# Front-end code change data
"""
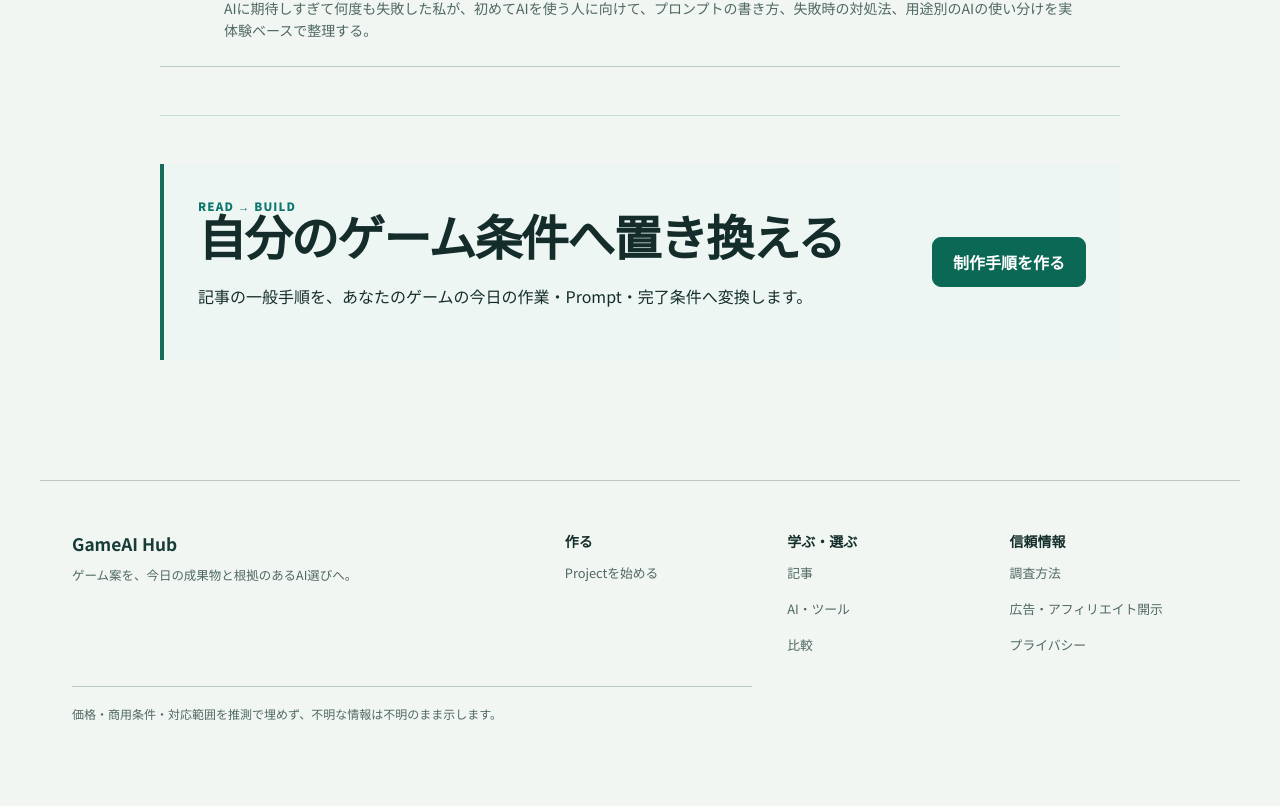
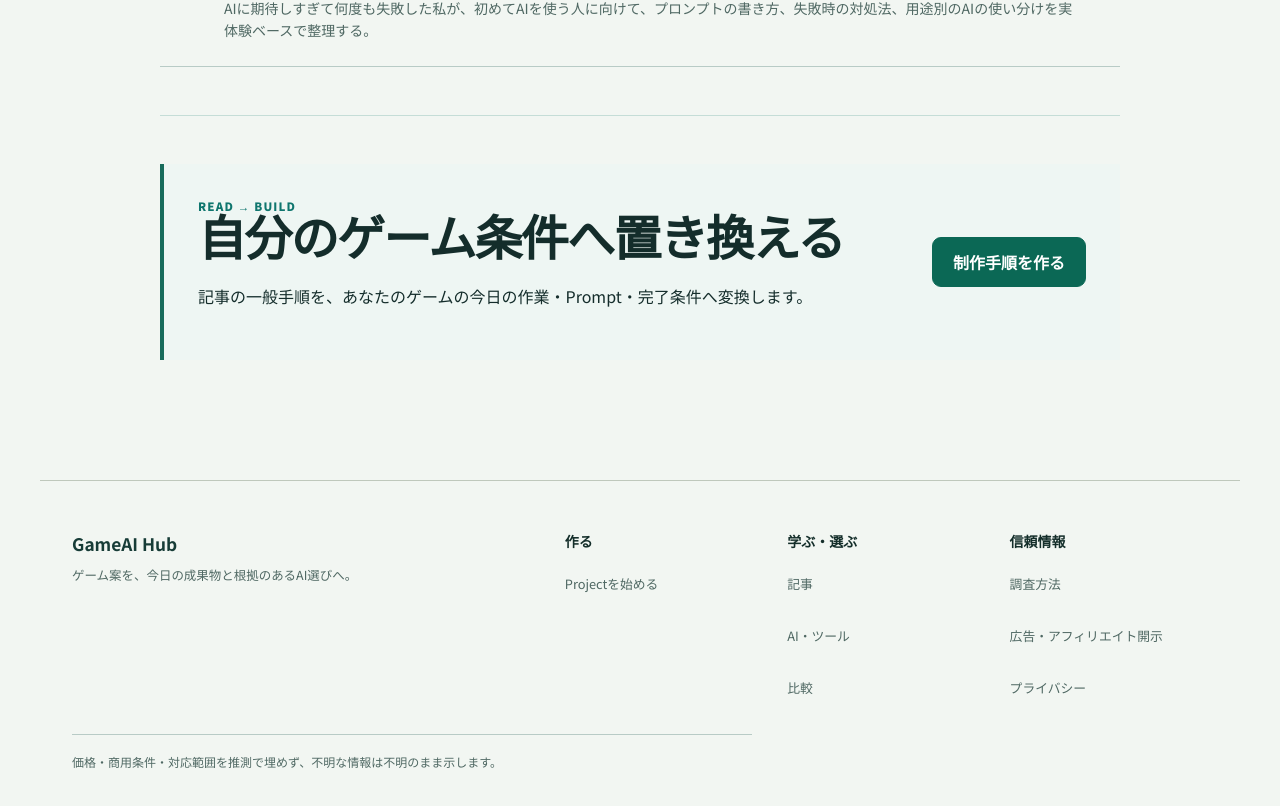
Before and after one commit to komekome898-web/GameAI-Hub, a Next.js app: page /articles in a window 1280 px wide. Shown: the part 3157-3963 px from the top of the page. Before the commit the page ends 3929 px from the top, so only its background shows below. Built offline with nearby package versions, Linux system fonts and the light colour scheme; no server answers.

Commit message:
fix: preserve footer link target sizes

```diff
--- a/app/visual-layer-v2.css
+++ b/app/visual-layer-v2.css
@@ -286,6 +286,7 @@ body.visual-layer-v2 {
 }
 body.visual-layer-v2 .site-header { background: rgb(250 248 242 / 96%); border-color: var(--v2-edge); }
 body.visual-layer-v2 .site-header .brand { min-height:44px; }
+body.visual-layer-v2 .site-footer a { display:flex; align-items:center; min-height:44px; }
 body.visual-layer-v2 .button:not(.ghost):not(.light) { min-height:48px; height:auto; padding-block:10px; background:var(--v2-primary); border-color:var(--v2-primary); color:#fff; white-space:normal; }
 body.visual-layer-v2 .button:not(.ghost):not(.light):hover { background:var(--v2-primary-hover); }
 body.visual-layer-v2 .button:is(.ghost,.light) { min-height:48px; height:auto; padding-block:10px; white-space:normal; }
```
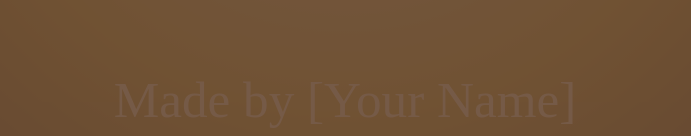
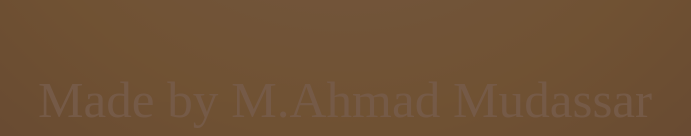
Before and after one commit to Captain-182/Eid, a plain HTML site: page index.html in a window 1280 px wide. Shown: the part 661-797 px from the top of the page, 295-986 px from the left. Drawn offline with Linux system fonts and the light colour scheme; a web font is replaced by a local one.

Commit message:
index.html

```diff
--- a/index.html
+++ b/index.html
@@ -210,7 +210,7 @@
   <p class="subtitle">May you be blessed this Eid</p>
 
   <!-- Footer -->
-  <footer>Made by [Your Name]</footer>
+  <footer>Made by M.Ahmad Mudassar</footer>
 
   <script>
     function closePopup(type) {
```
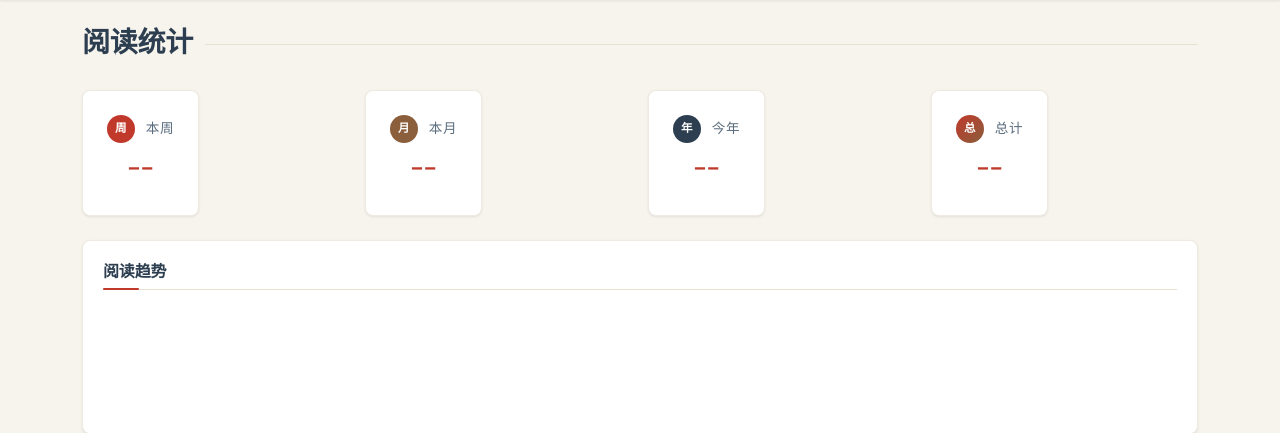
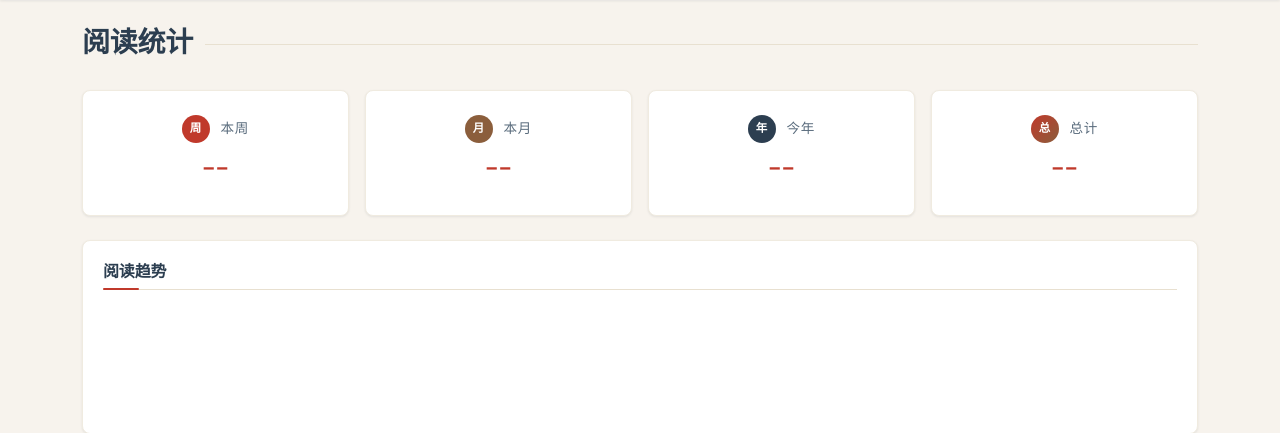
Before and after one commit to abdes6/book, a Flask app: template app/templates/stats.html in a window 1280 px wide. Shown: the part 87-520 px from the top of the page. Run offline with Flask 3, Linux system fonts and the light colour scheme; the template is opened without the code that fills it, so the values that code supplies are empty.

Commit message:
fix: 统计概览卡宽度不一致 — 移除列上 d-flex 保留卡片 h-100

```diff
--- a/app/templates/stats.html
+++ b/app/templates/stats.html
@@ -12,7 +12,7 @@
 
 <div class="row g-3 mb-4">
     {% for data, label in [(weekly,'本周'), (monthly,'本月'), (annually,'今年'), (overall,'总计')] %}
-    <div class="col-md-3 col-6 d-flex">
+    <div class="col-md-3 col-6">
         <div class="stat-card h-100">
             {% set icon_labels = {'本周':'周','本月':'月','今年':'年','总计':'总'} %}
             <div class="stat-label"><span class="stat-icon stat-icon-{{ {'本周':'week','本月':'month','今年':'year','总计':'total'}[label] }}">{{ icon_labels.get(label, '') }}</span> {{ label }}</div>
```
"""
# Task statement
Looking over the records, find each line with the word "layer" and copy it.

# Exercise output
--- a/app/visual-layer-v2.css
+++ b/app/visual-layer-v2.css
@@ -286,6 +286,7 @@ body.visual-layer-v2 {
 body.visual-layer-v2 .site-header { background: rgb(250 248 242 / 96%); border-color: var(--v2-edge); }
 body.visual-layer-v2 .site-header .brand { min-height:44px; }
+body.visual-layer-v2 .site-footer a { display:flex; align-items:center; min-height:44px; }
 body.visual-layer-v2 .button:not(.ghost):not(.light) { min-height:48px; height:auto; padding-block:10px; background:var(--v2-primary); border-color:var(--v2-primary); color:#fff; white-space:normal; }
 body.visual-layer-v2 .button:not(.ghost):not(.light):hover { background:var(--v2-primary-hover); }
 body.visual-layer-v2 .button:is(.ghost,.light) { min-height:48px; height:auto; padding-block:10px; white-space:normal; }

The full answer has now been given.